> **Work instruction**
Check each line of the data, and copy those where "center" appears.
-=-=-=-=-
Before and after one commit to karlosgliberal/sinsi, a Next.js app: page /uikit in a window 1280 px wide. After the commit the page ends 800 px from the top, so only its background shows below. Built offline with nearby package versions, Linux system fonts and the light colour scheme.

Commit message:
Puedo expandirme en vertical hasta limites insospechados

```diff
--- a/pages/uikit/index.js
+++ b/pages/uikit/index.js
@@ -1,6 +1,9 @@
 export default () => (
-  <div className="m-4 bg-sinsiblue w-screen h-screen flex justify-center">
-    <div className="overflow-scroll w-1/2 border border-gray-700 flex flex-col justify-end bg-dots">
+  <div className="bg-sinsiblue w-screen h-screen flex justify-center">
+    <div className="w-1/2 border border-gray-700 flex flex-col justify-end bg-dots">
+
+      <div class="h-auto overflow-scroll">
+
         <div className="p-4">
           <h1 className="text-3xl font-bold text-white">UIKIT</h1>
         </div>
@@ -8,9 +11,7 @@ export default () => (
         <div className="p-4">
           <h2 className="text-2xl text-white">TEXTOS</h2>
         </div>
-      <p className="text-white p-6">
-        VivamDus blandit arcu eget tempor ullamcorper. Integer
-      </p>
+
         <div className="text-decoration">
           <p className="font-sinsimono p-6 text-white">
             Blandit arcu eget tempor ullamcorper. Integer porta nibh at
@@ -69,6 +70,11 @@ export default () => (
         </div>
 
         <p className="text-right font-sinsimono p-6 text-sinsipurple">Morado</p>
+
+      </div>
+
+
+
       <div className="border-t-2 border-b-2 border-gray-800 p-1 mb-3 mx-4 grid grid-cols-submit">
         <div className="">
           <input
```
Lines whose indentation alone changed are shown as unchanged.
-=-=-=-=-
> **Solution to this task**
-  <div className="m-4 bg-sinsiblue w-screen h-screen flex justify-center">
+  <div className="bg-sinsiblue w-screen h-screen flex justify-center">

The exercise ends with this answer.